As artificial intelligence continues to evolve, advanced driver assistance systems (ADAS) features for fleets improve. But for fleet managers, the first step to implement ADAS is not just looking at the technology, but at their drivers.
Ben Langley, Vice President of Training and Product Development at Driving Dynamics, said fleet managers should start the decision-making process for choosing ADAS systems by first assessing their own drivers.
“We recommend that managers start by looking at their own drivers. Who are they? Do they adapt well to technology? And where do they drive?” said Langley in a recent interview. “Understanding the strengths and weaknesses of your drivers is crucial when considering advanced driver assistance systems for your fleet.”
The Evolution of Fleet ADAS Features For Fleets
Companies with large fleets should invest in training that prepares drivers with the best practices to manage unexpected situations that can lead to crashes and collisions. Part of that training also can include the use of ADAS features for fleets.
About a third of all cars sold in the United States, as well as in most of Europe, China and Japan, have ADAS features. Engineers create these systems to interact with the driver, helping them improve how they react to dangers while driving.
Some of the most popular ADAS features include:
- Adaptive Cruise Control
- Anti-lock Brakes
- Forward Collision Warning
- High Beam Safety System
- Lane Departure Warning
- Traffic Signals Recognition
- Traction control
Not every vehicle offers every feature. And the list is growing, as well. As AI evolves, experts predict that ADAS systems will connect wirelessly with other vehicles and infrastructure, providing a safer and more automated driving experience, according to Car and Driver.
Understanding Fleet Challenges
In addition to evaluating the performance of drivers and where they drive, fleet managers also should look at historical crash data and identify areas where the company has challenges. Crash data offers insights into the root causes of crashes and areas where driver training should focus.

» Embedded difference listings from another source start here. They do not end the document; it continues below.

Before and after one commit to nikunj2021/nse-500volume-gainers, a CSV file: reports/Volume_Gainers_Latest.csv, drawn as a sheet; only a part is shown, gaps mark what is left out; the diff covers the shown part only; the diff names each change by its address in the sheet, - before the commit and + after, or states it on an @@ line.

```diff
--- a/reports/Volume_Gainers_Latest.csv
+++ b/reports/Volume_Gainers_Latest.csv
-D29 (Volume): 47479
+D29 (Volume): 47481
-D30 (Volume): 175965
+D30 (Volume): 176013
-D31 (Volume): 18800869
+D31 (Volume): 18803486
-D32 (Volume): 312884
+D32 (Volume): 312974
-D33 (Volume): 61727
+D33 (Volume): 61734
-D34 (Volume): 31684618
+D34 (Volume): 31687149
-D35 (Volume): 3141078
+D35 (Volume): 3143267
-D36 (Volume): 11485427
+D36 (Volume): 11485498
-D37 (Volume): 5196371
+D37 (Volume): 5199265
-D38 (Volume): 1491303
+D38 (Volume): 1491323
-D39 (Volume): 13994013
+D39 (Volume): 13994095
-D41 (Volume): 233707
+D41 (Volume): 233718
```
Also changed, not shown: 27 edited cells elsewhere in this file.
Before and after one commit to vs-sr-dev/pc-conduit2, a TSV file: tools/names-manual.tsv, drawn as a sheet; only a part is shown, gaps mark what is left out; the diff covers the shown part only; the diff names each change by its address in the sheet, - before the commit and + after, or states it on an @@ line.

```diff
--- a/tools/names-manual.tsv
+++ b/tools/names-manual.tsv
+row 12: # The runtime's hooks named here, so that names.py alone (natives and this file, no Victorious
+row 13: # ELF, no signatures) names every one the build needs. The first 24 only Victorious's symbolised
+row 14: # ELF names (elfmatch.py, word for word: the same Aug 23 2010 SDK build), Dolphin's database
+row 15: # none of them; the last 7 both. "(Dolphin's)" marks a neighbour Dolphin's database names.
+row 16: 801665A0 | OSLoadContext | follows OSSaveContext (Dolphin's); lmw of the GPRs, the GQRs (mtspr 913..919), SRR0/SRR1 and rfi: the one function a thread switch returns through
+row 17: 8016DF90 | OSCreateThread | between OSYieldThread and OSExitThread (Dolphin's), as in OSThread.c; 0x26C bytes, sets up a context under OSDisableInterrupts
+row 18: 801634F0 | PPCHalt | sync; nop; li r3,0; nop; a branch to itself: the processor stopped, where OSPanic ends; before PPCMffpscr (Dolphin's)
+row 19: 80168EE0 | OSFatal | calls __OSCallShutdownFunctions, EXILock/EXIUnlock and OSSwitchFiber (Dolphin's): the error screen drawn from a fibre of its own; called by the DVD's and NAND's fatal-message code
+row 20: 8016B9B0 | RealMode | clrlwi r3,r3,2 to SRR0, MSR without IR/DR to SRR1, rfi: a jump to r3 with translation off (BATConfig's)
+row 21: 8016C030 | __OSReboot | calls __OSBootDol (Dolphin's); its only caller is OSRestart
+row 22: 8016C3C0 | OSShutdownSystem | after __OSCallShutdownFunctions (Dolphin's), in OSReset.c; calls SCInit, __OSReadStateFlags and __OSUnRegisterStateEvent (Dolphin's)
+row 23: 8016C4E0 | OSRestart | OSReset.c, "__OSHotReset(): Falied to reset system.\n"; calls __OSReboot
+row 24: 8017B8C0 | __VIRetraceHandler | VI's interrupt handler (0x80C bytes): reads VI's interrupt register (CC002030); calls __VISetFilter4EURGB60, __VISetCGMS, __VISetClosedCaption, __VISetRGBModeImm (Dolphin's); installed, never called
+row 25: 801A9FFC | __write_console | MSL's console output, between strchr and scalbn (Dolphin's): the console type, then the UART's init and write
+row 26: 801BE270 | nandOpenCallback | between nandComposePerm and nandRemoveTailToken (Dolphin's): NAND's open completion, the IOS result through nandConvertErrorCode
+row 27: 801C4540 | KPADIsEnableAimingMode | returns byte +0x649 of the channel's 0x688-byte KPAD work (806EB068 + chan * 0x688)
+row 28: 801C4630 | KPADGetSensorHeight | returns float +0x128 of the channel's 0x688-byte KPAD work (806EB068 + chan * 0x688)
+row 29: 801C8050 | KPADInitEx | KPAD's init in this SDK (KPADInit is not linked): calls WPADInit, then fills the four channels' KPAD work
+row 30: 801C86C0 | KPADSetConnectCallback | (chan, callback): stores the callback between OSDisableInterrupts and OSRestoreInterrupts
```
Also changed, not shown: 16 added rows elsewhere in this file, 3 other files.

Some of the leading causes of crashes include:
- Distracted driving. Distractions can include texting, talking on the phone, listening to loud music, trying to eat or drink while driving, taking your eyes off the road to look at something and daydreaming behind the wheel.

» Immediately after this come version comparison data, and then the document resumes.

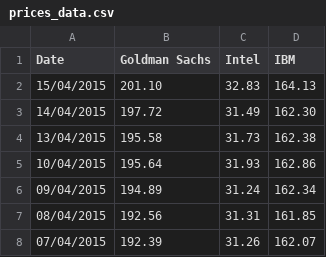
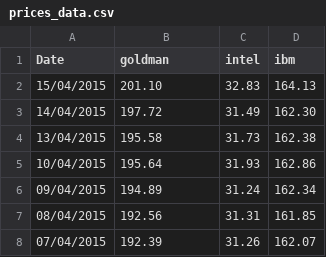
Before and after one commit to Globegitter/twitter-analysis, a CSV file: prices_data.csv, drawn as a sheet; only a part is shown.

```diff
--- a/prices_data.csv
+++ b/prices_data.csv
@@ -1,2 +1,2 @@
-Date,Goldman Sachs,Intel,IBM
+Date,goldman,intel,ibm
 15/04/2015,201.10,32.83,164.13
```
Also changed, not shown: 1 other file.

- Fatigue and drowsiness. Researchers now report that based on crash statistics, this is as dangerous as driving drunk.
- Speeding. Driving too fast includes not only exceeding the speed limit, but also driving too fast for the conditions (such as icy roads or rain).

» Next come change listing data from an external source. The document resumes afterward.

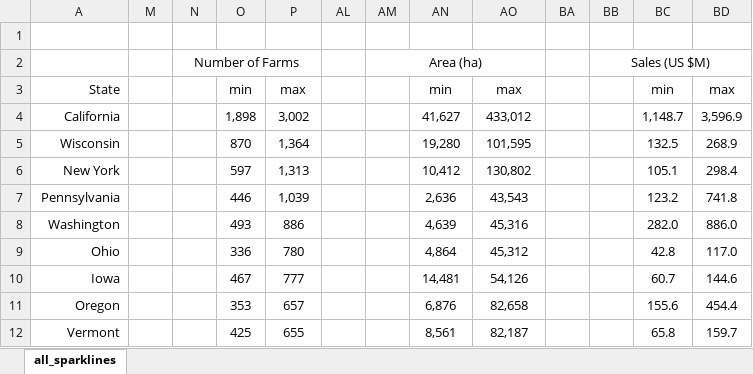
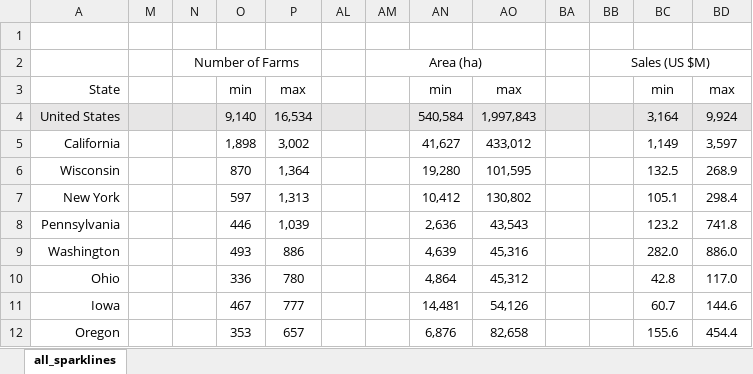
Before and after one commit to az-digitalag/state_organic_ag, an Excel workbook: figures/us_organic_sparklines.xlsx, sheet all_sparklines, drawn as a sheet; only a part is shown; the shorter side is filled out with more unchanged rows; values as stored, in another font and other column widths than the file's, no borders; addresses are those after the commit; the diff names each change by its address in the sheet, - before the commit and + after, or states it on an @@ line.

```diff
--- a/figures/us_organic_sparklines.xlsx (sheet all_sparklines)
+++ b/figures/us_organic_sparklines.xlsx (sheet all_sparklines)
+row 4: United States |  |  | 9,140 | 16,534 |  |  | 540,584 | 1,997,843 |  |  | 3,164 | 9,924
-BC5: 1,148.7
+BC5: 1,149
-BD5: 3,596.9
+BD5: 3,597
```
Also changed, not shown: formulas that keep their value, hidden cells, 3 other files.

Langley said fleet managers should focus training on the areas where their drivers have had difficulties in the past.
“We believe that the ultimate goal of every manager is to have their drivers complete their daily tasks, whether that’s selling a product, delivering a product or providing a service to a client, all of it should be done with excellence, and that includes the driving portion of the job task as well,” said Langley.
He also said drivers also must start any training with ADAS features with a firm understanding of their role in safety and fleet risk management.
“Getting the drivers home at the end of the day must be at the forefront of your thoughts, actions and decisions,” he said. “And the same holds true for the driver. They must accept the responsibility to complete their job tasks with excellence, including that driver task, as well.”